Mr Simkin asked him: “What provisions did you have, with Chris, to make sure your mum was cared for?” asked Mr Simkin.
“I don’t remember any,” said Holyoak.
In the October, his friend had said by text: “I’m going to say this sounds like you are watching a lady die.”
A second message from the woman read: “Honey, do you want her to see a doctor or let her wither away? Please just be honest.”
Mr Simkin asked: “Did you want her to wither away?”
“No,” replied Holyoak.”
The prosecutor suggested: “You didn’t care for her properly, or at all, really, did you?
“I should have done more,” replied Holyoak. “I didn’t acknowledge that (she might be dying). I didn’t want it to be true.

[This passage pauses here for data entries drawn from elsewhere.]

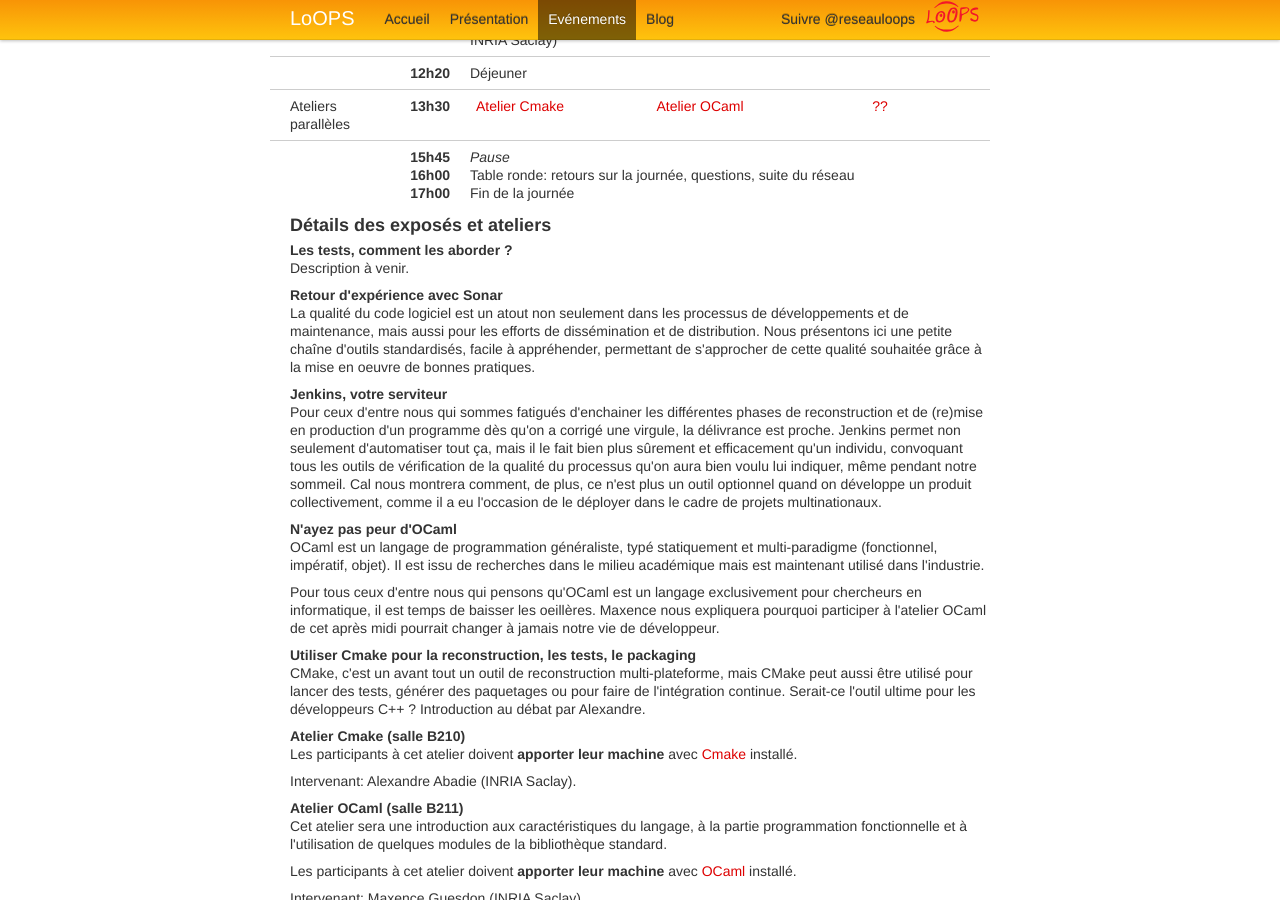
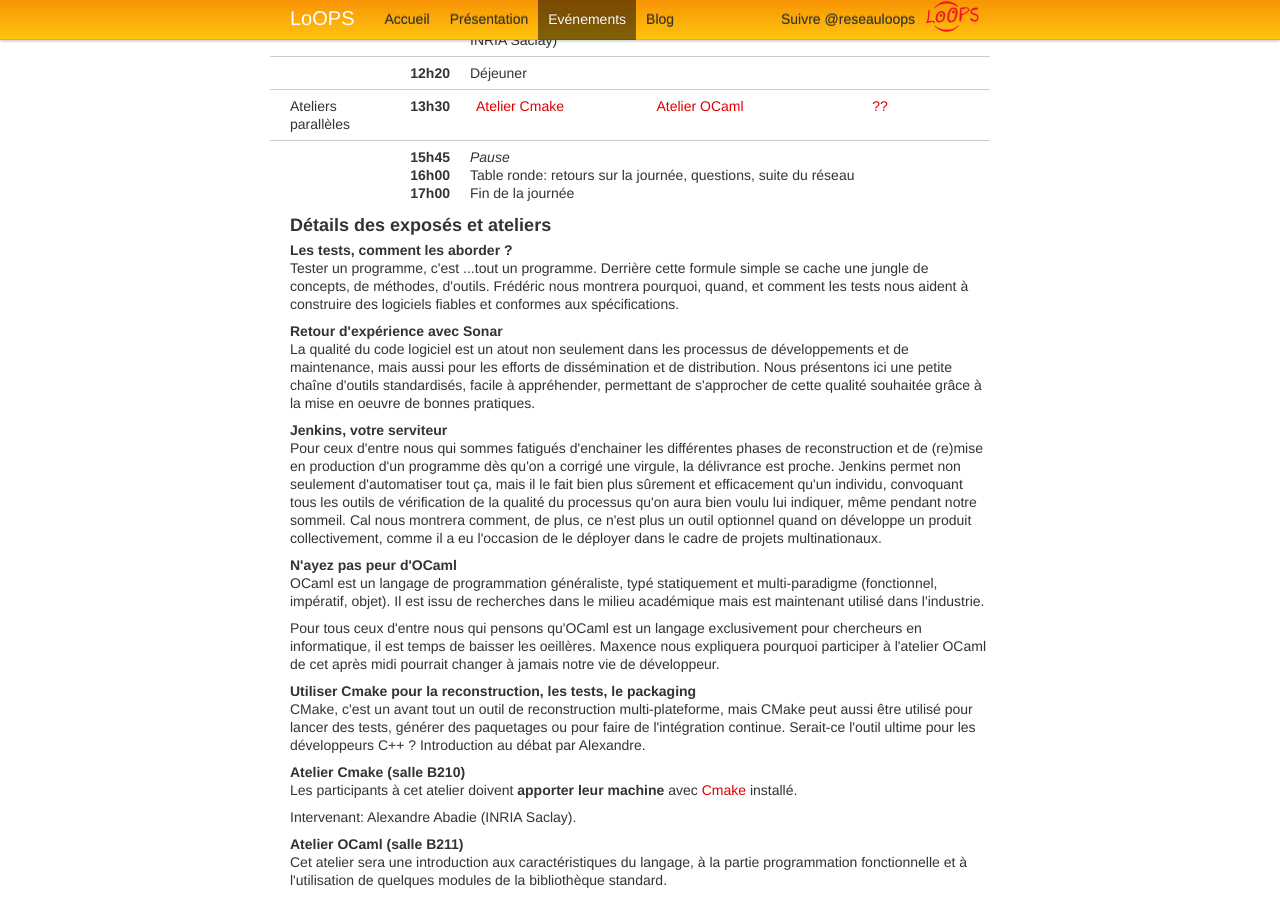
Before and after one commit to reseau-loops/reseau-loops.github.com, a Jekyll site: the page built from journee_2012_12.html, in a window 1280 px wide and 900 px high, scrolled down 964 px. Built offline with Jekyll 4.4.1, drawn with Linux system fonts in a browser that asks for light colours; Markdown is read by kramdown in place of the engine named in the settings; comment, search, counter and statistics services are not loaded.

Commit message:
Ajout résumé Les tests …

```diff
--- a/journee_2012_12.html
+++ b/journee_2012_12.html
@@ -122,7 +122,7 @@
 
 <h4 id="fortesse">Les tests, comment les aborder ?</h4>
 <p>
-Description à venir.
+Tester un programme, c'est ...tout un programme. Derrière cette formule simple se cache une jungle de concepts, de méthodes, d'outils. Frédéric nous montrera pourquoi, quand, et comment les tests nous aident à construire des logiciels fiables et conformes aux spécifications.
 </p>
 
 <h4 id="sonar">Retour d'expérience avec Sonar</h4>
```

I didn’t accept it as being true. I didn’t want to accept it as being true.”
Mr Simkin suggested: “But you knew it was true.”
“I don’t know,” replied Holyoak. “I suppose I must have accepted it as being true. I didn’t want it to be.”
Holyoak agreed that his mother was immobile for a significant period of time when she was living initially upstairs and latterly downstairs.
She was, he agreed, on her own for ‘hours and hours’ of each day. He said he hadn’t detected the smell of bodily excretions in her downstairs living area, nor seen any of her pressure sores.
It was put to Holyoak that neither he nor Morgan made sure she was moved properly from time to time to ensure she didn’t develop these sores.
“It hadn’t occurred to me to do so,” said Holyoak.
It was suggested by Mr Simkin that neither he nor Morgan ensured she was eating enough, and that in October, 2020, Holyoak knew she was malnourished..
“We tried to get her to eat,” he said. “We tried but we couldn’t physically force her to eat if she didn’t want to.”
When asked the same question in relation to water, Holyoak responded: “As far as I knew she was taking water.”
“You must accept,” suggested Mr Simkin, “that you didn’t check properly. Otherwise she wouldn’t have become dehydrated.”
Holyoak replied: “Yes.”
He agreed neither he nor Morgan ensured she had a safe and hygienic environment in which to live; that they hadn’t ensured she was kept in a hygienic physical state; nor cleaned of her bodily excretions.
Holyoak further accepted neither he nor Morgan ensured her physical health needs were met.
Both Holyoak and Morgan maintain they were respecting her wishes not to seek medical help. Mr Simkin suggested to Holyoak it ‘wasn’t physically difficult’ to have disobeyed Mrs Morgan By summoning assistance.
Mr Simkin asked: “I know it is hard, Mr Holyoak, but even when you knew she was withering away, you didn’t call for help, did you?”
Holyoak replied: “No.”
All evidence has now been heard in the case. Next week, barristers will deliver closing speeches to jurors.
Members of the jury will then hear Her Honour Judge Goddard KC give directions of law and sum up evidence before they retire to consider their verdicts.